> WORK ITEM: Leave every image behind and restate the data word for word.

*** DATA

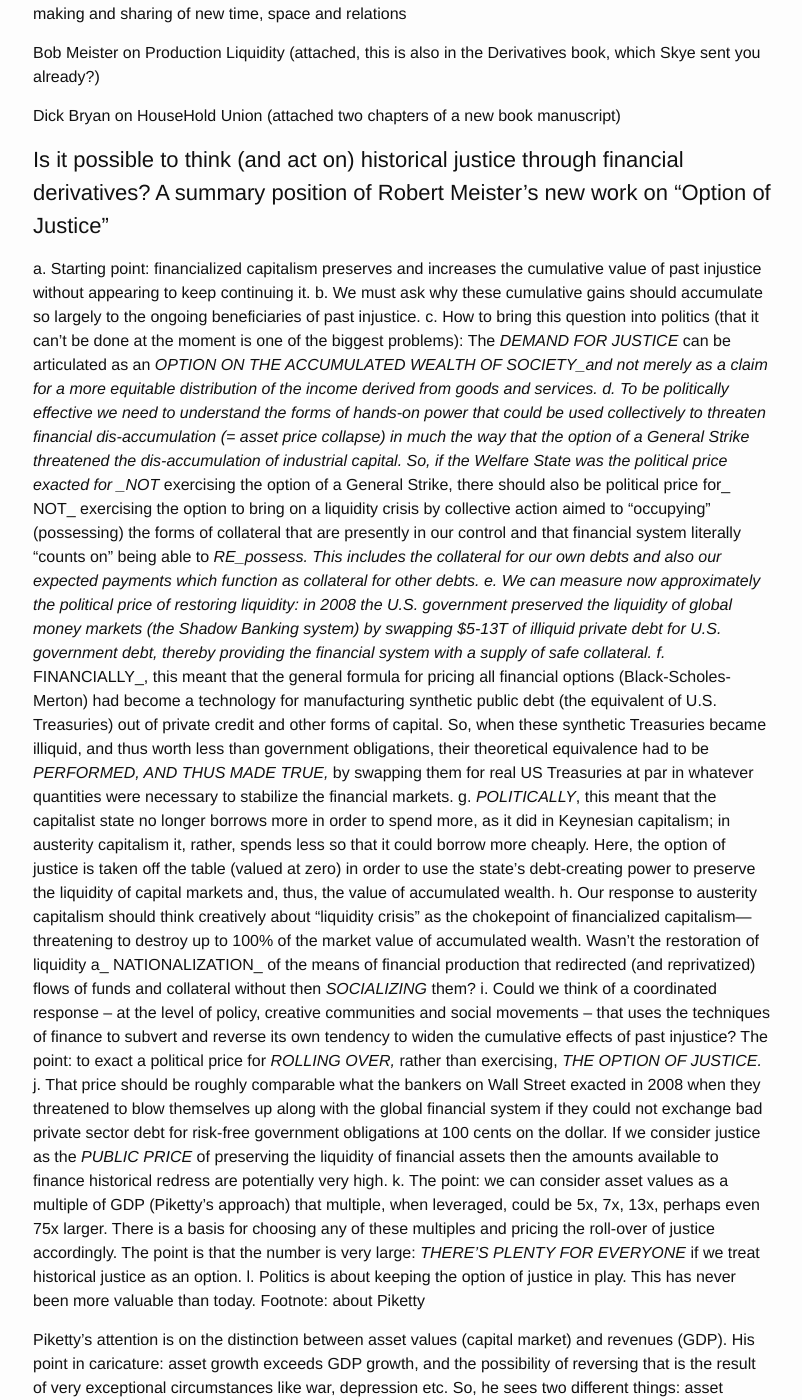
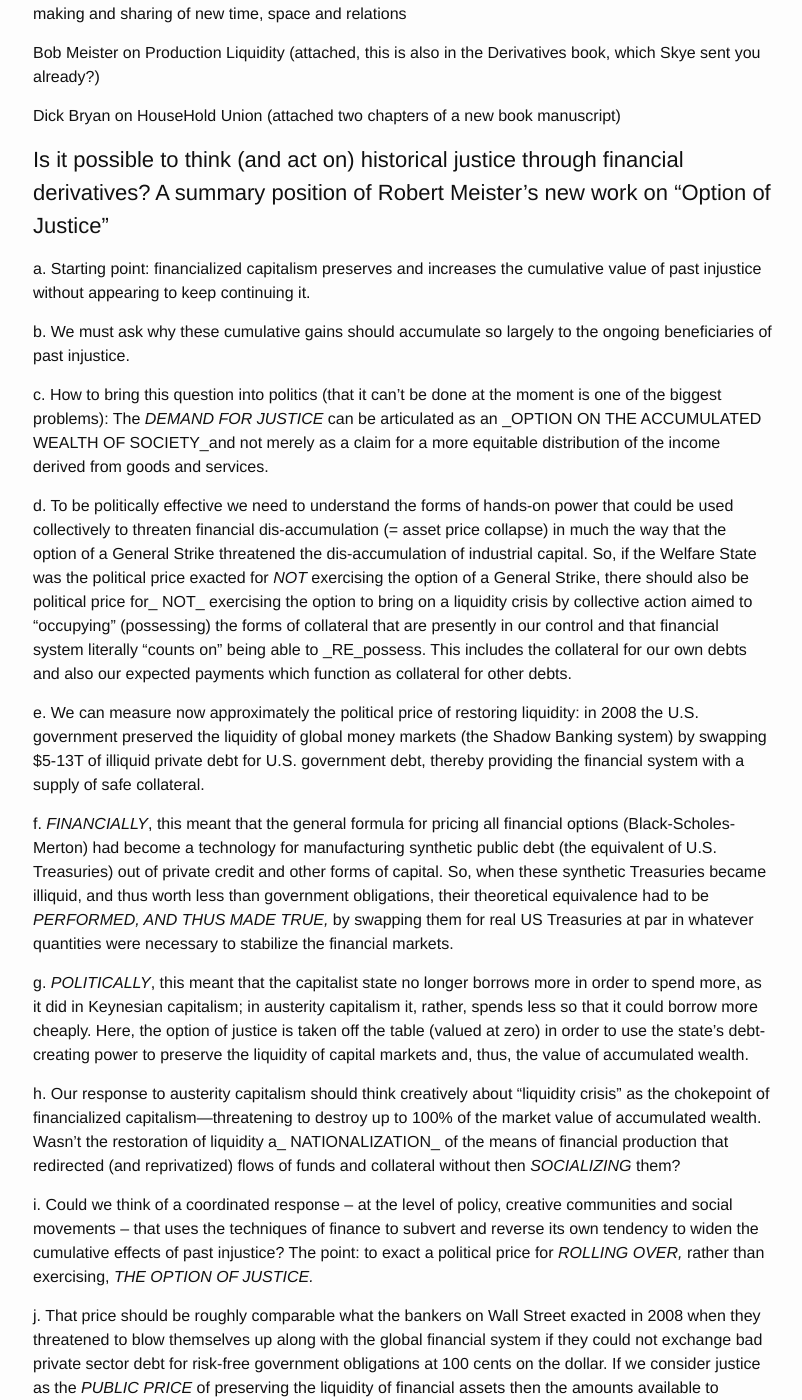
Before and after one commit to coalition-of-invisible-colleges/cic.github.io, a Jekyll site: the page built from _colleges/ECSA.md, in a window 1280 px wide and 1400 px high, scrolled down 3360 px. Shown: the whole window, without its empty margins (237-1039 px from the left). Built offline with Jekyll 4.4.1, drawn with Linux system fonts in a browser that asks for light colours; some of the changed text lies outside the part shown.

Commit message:
Update ECSA.md

```diff
--- a/_colleges/ECSA.md
+++ b/_colleges/ECSA.md
@@ -82,18 +82,30 @@ Bob Meister on Production Liquidity (attached, this is also in the Derivatives b
 Dick Bryan on HouseHold Union (attached two chapters of a new book manuscript)
 
 ### Is it possible to think (and act on) historical justice through financial derivatives? A summary position of Robert Meister’s new work on “Option of Justice”
+
 a. Starting point: financialized capitalism preserves and increases the cumulative value of past injustice without appearing to keep continuing it.
+
 b. We must ask why these cumulative gains should accumulate so largely to the ongoing beneficiaries of past injustice.
+
 c. How to bring this question into politics (that it can't be done at the moment is one of the biggest problems): The _DEMAND FOR JUSTICE_ can be articulated as an _OPTION ON THE ACCUMULATED WEALTH OF SOCIETY_and not merely as a claim for a more equitable distribution of the income derived from goods and services.
+
 d. To be politically effective we need to understand the forms of hands-on power that could be used collectively to threaten financial dis-accumulation (= asset price collapse) in much the way that the option of a General Strike threatened the dis-accumulation of industrial capital. So, if the Welfare State was the political price exacted for _NOT_ exercising the option of a General Strike, there should also be political price for_ NOT_ exercising the option to bring on a liquidity crisis by collective action aimed to “occupying” (possessing) the forms of collateral that are presently in our control and that financial system literally “counts on” being able to _RE_possess. This includes the collateral for our own debts and also our expected payments which function as collateral for other debts.
+
 e. We can measure now approximately the political price of restoring liquidity: in 2008 the U.S. government preserved the liquidity of global money markets (the Shadow Banking system) by swapping $5-13T of illiquid private debt for U.S. government debt, thereby providing the financial system with a supply of safe collateral.
-f._ FINANCIALLY_, this meant that the general formula for pricing all financial options (Black-Scholes-Merton) had become a technology for manufacturing synthetic public debt (the equivalent of U.S. Treasuries) out of private credit and other forms of capital. So, when these synthetic Treasuries became illiquid, and thus worth less than government obligations, their theoretical equivalence had to be _PERFORMED, AND THUS MADE TRUE,_ by swapping them for real US Treasuries at par in whatever quantities were necessary to stabilize the financial markets.
+
+f. _FINANCIALLY_, this meant that the general formula for pricing all financial options (Black-Scholes-Merton) had become a technology for manufacturing synthetic public debt (the equivalent of U.S. Treasuries) out of private credit and other forms of capital. So, when these synthetic Treasuries became illiquid, and thus worth less than government obligations, their theoretical equivalence had to be _PERFORMED, AND THUS MADE TRUE,_ by swapping them for real US Treasuries at par in whatever quantities were necessary to stabilize the financial markets.
+
 g. _POLITICALLY_, this meant that the capitalist state no longer borrows more in order to spend more, as it did in Keynesian capitalism; in austerity capitalism it, rather, spends less so that it could borrow more cheaply. Here, the option of justice is taken off the table (valued at zero) in order to use the state’s debt-creating power to preserve the liquidity of capital markets and, thus, the value of accumulated wealth.
+
 h. Our response to austerity capitalism should think creatively about “liquidity crisis” as the chokepoint of financialized capitalism—threatening to destroy up to 100% of the market value of accumulated wealth. Wasn’t the restoration of liquidity a_ NATIONALIZATION_ of the means of financial production that redirected (and reprivatized) flows of funds and collateral without then _SOCIALIZING_ them?
+
 i. Could we think of a coordinated response – at the level of policy, creative communities and social movements – that uses the techniques of finance to subvert and reverse its own tendency to widen the cumulative effects of past injustice? The point: to exact a political price for _ROLLING OVER,_ rather than exercising, _THE OPTION OF JUSTICE._
+
 j. That price should be roughly comparable what the bankers on Wall Street exacted in 2008 when they threatened to blow themselves up along with the global financial system if they could not exchange bad
 private sector debt for risk-free government obligations at 100 cents on the dollar. If we consider justice as the _PUBLIC PRICE_ of preserving the liquidity of financial assets then the amounts available to finance historical redress are potentially very high.
+
 k. The point:  we can consider asset values as a multiple of GDP (Piketty’s approach) that multiple, when leveraged, could be 5x, 7x, 13x, perhaps even 75x larger.  There is a basis for choosing any of these multiples and pricing the roll-over of justice accordingly. The point is that the number is very large: _THERE’S PLENTY FOR EVERYONE_ if we treat historical justice as an option.
+
 l. Politics is about keeping the option of justice in play. This has never been more valuable than today.
 Footnote: about Piketty
 
```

******

> ANSWER BOX:
Before and after one commit to coalition-of-invisible-colleges/cic.github.io, a Jekyll site: the page built from _colleges/ECSA.md, in a window 1280 px wide and 1400 px high, scrolled down 3360 px. Shown: the whole window, without its empty margins (237-1039 px from the left). Built offline with Jekyll 4.4.1, drawn with Linux system fonts in a browser that asks for light colours; some of the changed text lies outside the part shown.

Commit message:
Update ECSA.md

```diff
--- a/_colleges/ECSA.md
+++ b/_colleges/ECSA.md
@@ -82,18 +82,30 @@ Bob Meister on Production Liquidity (attached, this is also in the Derivatives b
 Dick Bryan on HouseHold Union (attached two chapters of a new book manuscript)
 
 ### Is it possible to think (and act on) historical justice through financial derivatives? A summary position of Robert Meister’s new work on “Option of Justice”
+
 a. Starting point: financialized capitalism preserves and increases the cumulative value of past injustice without appearing to keep continuing it.
+
 b. We must ask why these cumulative gains should accumulate so largely to the ongoing beneficiaries of past injustice.
+
 c. How to bring this question into politics (that it can't be done at the moment is one of the biggest problems): The _DEMAND FOR JUSTICE_ can be articulated as an _OPTION ON THE ACCUMULATED WEALTH OF SOCIETY_and not merely as a claim for a more equitable distribution of the income derived from goods and services.
+
 d. To be politically effective we need to understand the forms of hands-on power that could be used collectively to threaten financial dis-accumulation (= asset price collapse) in much the way that the option of a General Strike threatened the dis-accumulation of industrial capital. So, if the Welfare State was the political price exacted for _NOT_ exercising the option of a General Strike, there should also be political price for_ NOT_ exercising the option to bring on a liquidity crisis by collective action aimed to “occupying” (possessing) the forms of collateral that are presently in our control and that financial system literally “counts on” being able to _RE_possess. This includes the collateral for our own debts and also our expected payments which function as collateral for other debts.
+
 e. We can measure now approximately the political price of restoring liquidity: in 2008 the U.S. government preserved the liquidity of global money markets (the Shadow Banking system) by swapping $5-13T of illiquid private debt for U.S. government debt, thereby providing the financial system with a supply of safe collateral.
-f._ FINANCIALLY_, this meant that the general formula for pricing all financial options (Black-Scholes-Merton) had become a technology for manufacturing synthetic public debt (the equivalent of U.S. Treasuries) out of private credit and other forms of capital. So, when these synthetic Treasuries became illiquid, and thus worth less than government obligations, their theoretical equivalence had to be _PERFORMED, AND THUS MADE TRUE,_ by swapping them for real US Treasuries at par in whatever quantities were necessary to stabilize the financial markets.
+
+f. _FINANCIALLY_, this meant that the general formula for pricing all financial options (Black-Scholes-Merton) had become a technology for manufacturing synthetic public debt (the equivalent of U.S. Treasuries) out of private credit and other forms of capital. So, when these synthetic Treasuries became illiquid, and thus worth less than government obligations, their theoretical equivalence had to be _PERFORMED, AND THUS MADE TRUE,_ by swapping them for real US Treasuries at par in whatever quantities were necessary to stabilize the financial markets.
+
 g. _POLITICALLY_, this meant that the capitalist state no longer borrows more in order to spend more, as it did in Keynesian capitalism; in austerity capitalism it, rather, spends less so that it could borrow more cheaply. Here, the option of justice is taken off the table (valued at zero) in order to use the state’s debt-creating power to preserve the liquidity of capital markets and, thus, the value of accumulated wealth.
+
 h. Our response to austerity capitalism should think creatively about “liquidity crisis” as the chokepoint of financialized capitalism—threatening to destroy up to 100% of the market value of accumulated wealth. Wasn’t the restoration of liquidity a_ NATIONALIZATION_ of the means of financial production that redirected (and reprivatized) flows of funds and collateral without then _SOCIALIZING_ them?
+
 i. Could we think of a coordinated response – at the level of policy, creative communities and social movements – that uses the techniques of finance to subvert and reverse its own tendency to widen the cumulative effects of past injustice? The point: to exact a political price for _ROLLING OVER,_ rather than exercising, _THE OPTION OF JUSTICE._
+
 j. That price should be roughly comparable what the bankers on Wall Street exacted in 2008 when they threatened to blow themselves up along with the global financial system if they could not exchange bad
 private sector debt for risk-free government obligations at 100 cents on the dollar. If we consider justice as the _PUBLIC PRICE_ of preserving the liquidity of financial assets then the amounts available to finance historical redress are potentially very high.
+
 k. The point:  we can consider asset values as a multiple of GDP (Piketty’s approach) that multiple, when leveraged, could be 5x, 7x, 13x, perhaps even 75x larger.  There is a basis for choosing any of these multiples and pricing the roll-over of justice accordingly. The point is that the number is very large: _THERE’S PLENTY FOR EVERYONE_ if we treat historical justice as an option.
+
 l. Politics is about keeping the option of justice in play. This has never been more valuable than today.
 Footnote: about Piketty
 
```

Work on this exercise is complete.